== EXTRACTED ENTRIES ==
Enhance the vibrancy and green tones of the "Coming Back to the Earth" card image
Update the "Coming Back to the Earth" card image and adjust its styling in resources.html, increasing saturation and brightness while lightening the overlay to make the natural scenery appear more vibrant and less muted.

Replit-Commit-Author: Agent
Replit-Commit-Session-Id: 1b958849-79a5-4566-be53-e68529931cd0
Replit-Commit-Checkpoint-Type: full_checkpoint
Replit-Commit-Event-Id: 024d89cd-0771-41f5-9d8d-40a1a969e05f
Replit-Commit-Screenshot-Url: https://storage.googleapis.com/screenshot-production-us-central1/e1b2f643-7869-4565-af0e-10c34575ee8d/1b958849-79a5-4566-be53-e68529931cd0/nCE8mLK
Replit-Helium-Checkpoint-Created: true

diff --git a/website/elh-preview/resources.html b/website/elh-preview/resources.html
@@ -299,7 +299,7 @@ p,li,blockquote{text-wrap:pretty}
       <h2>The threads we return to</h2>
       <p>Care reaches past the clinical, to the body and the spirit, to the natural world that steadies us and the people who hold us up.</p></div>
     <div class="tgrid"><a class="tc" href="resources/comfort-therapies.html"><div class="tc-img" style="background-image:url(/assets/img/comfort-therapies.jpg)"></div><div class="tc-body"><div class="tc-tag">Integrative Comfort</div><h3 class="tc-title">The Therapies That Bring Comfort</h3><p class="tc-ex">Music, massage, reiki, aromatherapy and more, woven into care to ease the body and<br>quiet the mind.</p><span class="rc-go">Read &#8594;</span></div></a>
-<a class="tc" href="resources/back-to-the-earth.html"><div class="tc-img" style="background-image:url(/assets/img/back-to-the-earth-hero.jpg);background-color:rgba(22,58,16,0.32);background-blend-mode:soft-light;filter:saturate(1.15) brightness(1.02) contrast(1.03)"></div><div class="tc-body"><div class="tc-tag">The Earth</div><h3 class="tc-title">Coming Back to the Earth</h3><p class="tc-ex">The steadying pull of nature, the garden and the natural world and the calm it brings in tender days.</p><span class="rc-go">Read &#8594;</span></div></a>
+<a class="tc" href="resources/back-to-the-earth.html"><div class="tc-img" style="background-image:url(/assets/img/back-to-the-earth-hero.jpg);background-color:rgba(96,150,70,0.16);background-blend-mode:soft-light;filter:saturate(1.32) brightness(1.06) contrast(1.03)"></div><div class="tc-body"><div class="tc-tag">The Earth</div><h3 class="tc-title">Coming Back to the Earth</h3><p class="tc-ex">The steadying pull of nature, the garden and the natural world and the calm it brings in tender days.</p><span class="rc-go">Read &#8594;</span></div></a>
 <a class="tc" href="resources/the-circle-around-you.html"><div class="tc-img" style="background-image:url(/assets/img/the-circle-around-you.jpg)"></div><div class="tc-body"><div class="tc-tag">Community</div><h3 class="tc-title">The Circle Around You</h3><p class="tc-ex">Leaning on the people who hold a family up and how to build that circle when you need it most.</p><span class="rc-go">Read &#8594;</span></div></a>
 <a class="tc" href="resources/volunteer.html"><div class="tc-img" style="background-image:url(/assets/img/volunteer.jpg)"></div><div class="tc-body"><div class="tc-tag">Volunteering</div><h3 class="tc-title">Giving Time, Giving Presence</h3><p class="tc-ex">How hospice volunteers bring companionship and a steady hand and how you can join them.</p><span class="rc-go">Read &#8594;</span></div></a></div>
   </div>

== TO DO ==
Find and copy each line of the material that holds the word "Checkpoint".

== RESULT OF THIS TASK ==
Replit-Commit-Checkpoint-Type: full_checkpoint
Replit-Helium-Checkpoint-Created: true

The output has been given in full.